[STORED DATA]:
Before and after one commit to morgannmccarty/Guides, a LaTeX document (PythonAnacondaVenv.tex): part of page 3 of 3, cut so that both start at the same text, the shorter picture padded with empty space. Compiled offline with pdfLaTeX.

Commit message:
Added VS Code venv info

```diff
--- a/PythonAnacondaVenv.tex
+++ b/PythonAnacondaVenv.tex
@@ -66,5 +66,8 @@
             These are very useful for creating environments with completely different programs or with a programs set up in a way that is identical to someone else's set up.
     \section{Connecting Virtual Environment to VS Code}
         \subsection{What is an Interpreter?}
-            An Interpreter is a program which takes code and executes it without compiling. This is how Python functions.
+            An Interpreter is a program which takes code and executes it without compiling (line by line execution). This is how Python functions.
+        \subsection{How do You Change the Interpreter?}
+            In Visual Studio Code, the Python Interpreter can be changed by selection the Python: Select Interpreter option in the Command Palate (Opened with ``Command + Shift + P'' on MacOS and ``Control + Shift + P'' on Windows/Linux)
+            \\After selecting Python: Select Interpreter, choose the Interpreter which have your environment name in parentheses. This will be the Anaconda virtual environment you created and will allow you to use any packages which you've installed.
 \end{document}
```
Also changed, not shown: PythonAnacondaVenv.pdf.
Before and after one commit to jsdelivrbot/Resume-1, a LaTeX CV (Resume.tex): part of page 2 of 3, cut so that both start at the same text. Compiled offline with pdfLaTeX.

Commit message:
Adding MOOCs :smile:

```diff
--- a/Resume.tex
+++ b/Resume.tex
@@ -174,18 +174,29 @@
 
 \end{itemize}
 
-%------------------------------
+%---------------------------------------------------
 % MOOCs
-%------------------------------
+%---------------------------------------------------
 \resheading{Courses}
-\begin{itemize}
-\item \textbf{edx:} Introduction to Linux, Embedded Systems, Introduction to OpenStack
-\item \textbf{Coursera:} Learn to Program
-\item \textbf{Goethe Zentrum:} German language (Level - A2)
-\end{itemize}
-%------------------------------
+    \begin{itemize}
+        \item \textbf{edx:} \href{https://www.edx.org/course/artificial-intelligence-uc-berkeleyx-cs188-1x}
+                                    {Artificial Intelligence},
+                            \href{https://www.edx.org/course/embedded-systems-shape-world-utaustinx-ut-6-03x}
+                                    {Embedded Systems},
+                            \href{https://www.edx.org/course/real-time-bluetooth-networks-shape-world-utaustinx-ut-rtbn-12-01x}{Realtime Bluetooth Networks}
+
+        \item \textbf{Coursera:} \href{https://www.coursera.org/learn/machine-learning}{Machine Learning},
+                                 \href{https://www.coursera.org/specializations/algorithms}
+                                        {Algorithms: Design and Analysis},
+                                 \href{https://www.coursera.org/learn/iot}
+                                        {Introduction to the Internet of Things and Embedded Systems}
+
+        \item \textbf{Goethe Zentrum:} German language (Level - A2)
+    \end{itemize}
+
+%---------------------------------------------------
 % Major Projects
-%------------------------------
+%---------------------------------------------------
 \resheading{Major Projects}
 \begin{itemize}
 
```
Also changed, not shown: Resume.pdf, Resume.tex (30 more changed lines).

[TASK DETAILS]: Report each line in the data that holds the word "href".

[EXERCISE RESPONSE]:
+        \item \textbf{edx:} \href{https://www.edx.org/course/artificial-intelligence-uc-berkeleyx-cs188-1x}
+                            \href{https://www.edx.org/course/embedded-systems-shape-world-utaustinx-ut-6-03x}
+                            \href{https://www.edx.org/course/real-time-bluetooth-networks-shape-world-utaustinx-ut-rtbn-12-01x}{Realtime Bluetooth Networks}
+        \item \textbf{Coursera:} \href{https://www.coursera.org/learn/machine-learning}{Machine Learning},
+                                 \href{https://www.coursera.org/specializations/algorithms}
+                                 \href{https://www.coursera.org/learn/iot}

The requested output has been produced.